Peter has been a friend of SHEU for over 20 years and I recognise that he had considerable influence on the way our structure and services evolved, and too upon my personal career. We have also witnessed the effects of his positive and constructive on many other people across the years. Ted Wragg, who also showed continuous interest in our development, held Peter in very high regard. They both were members of our Advisory Group over many years and which has served us so well as a sounding board. It would be nice if Peter should continue as a member.
(If there is anyone reading this text who would like to support us as a member of our Advisory Group, please make contact with SHEU).
Peter will be missed by so many people who we are sure will join with us in wishing him well in a long and happy retirement. We are given to understand some gardening may feature in his next adventures. I may have some advice to offer, at least where rabbits are concerned.
David Regis, our research manager, has been immersed in the work of the Unit over many, many years (21) and his wide ranging knowledge of the ways young people behave and think and feel is enormous, and probably second to no other in England. He joined us when he came to Exeter to study for a PhD. (He loves puzzles and his recreational pursuit is chess).
David has worked closely with Peter and writes as follows:
Recently/currently there are two or three major reports from Peter's office to which we were able to provide relevant support particularly in the provision of background information. These were:
Sex and Relationship Education Report 
Time for change? PSHE review 
For these reports, SHEU were able to supply some contextual information about the changing lifestyles of young people, and what these might mean for PSHE. For some issues, we have records going back to the early 1980s.

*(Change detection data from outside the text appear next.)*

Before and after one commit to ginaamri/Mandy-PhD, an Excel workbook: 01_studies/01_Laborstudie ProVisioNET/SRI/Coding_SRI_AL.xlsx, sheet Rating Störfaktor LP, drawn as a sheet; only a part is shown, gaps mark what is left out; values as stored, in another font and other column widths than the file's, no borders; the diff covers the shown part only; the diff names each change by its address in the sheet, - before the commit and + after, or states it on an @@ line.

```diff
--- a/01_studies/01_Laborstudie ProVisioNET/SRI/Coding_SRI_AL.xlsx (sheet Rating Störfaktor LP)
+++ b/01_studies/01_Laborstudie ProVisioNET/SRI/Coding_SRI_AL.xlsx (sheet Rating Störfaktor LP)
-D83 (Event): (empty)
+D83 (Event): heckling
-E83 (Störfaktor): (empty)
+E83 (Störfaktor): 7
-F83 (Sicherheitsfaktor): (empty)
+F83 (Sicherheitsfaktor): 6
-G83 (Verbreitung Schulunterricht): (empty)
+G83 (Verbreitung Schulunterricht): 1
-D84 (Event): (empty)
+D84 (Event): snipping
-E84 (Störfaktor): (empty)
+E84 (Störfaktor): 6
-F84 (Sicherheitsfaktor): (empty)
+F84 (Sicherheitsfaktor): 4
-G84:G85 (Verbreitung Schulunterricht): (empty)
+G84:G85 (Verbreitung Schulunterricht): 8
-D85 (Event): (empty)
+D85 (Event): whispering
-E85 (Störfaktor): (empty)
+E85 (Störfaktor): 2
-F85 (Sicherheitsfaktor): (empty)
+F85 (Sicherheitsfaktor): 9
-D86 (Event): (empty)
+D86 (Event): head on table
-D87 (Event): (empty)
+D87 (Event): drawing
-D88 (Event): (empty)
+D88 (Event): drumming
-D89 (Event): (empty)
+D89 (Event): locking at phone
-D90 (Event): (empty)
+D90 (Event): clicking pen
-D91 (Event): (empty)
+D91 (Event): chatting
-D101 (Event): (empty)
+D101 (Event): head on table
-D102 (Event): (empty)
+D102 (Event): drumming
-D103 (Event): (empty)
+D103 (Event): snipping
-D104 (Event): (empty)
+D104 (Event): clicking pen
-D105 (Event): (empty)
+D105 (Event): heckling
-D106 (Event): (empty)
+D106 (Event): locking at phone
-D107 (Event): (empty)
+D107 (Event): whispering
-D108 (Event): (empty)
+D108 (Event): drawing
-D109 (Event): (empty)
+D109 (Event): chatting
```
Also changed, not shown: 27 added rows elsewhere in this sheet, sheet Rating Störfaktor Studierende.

Parents are generally less likely to be seen as the main source than previously; the decline has been particularly marked for Year 8 females.
School lessons have seen a contrasting rise in being recognised as the main source of sex information for young people, especially Year 10 females
This is a good news story about how well schools are doing, we feel, although we also have some concern about how parents might be feeling.
The first concern, when data like these were seen, was that the young people were being critical of their parents, but in fact they were much more generous than that - when interviewed the usual response was that in an ideal world parents would be the main source, but they accepted that this was in fact unlikely, due to embarrassment on both sides.
There was also concern about the teachers: how were they feeling? Other studies have shown that most parents and children welcome schools' involvement in sex education, and if the question were "what is your most accurate source of information?" or "what is your main source of information on contraception?" we should expect that the figures for lessons (both IS and SHOULD BE) would be even higher.
In an ideal world both parents and teachers would play a role in sex education and would also work together on it. SHEU have designed an INSET workshop for use in schools to promote this collaboration.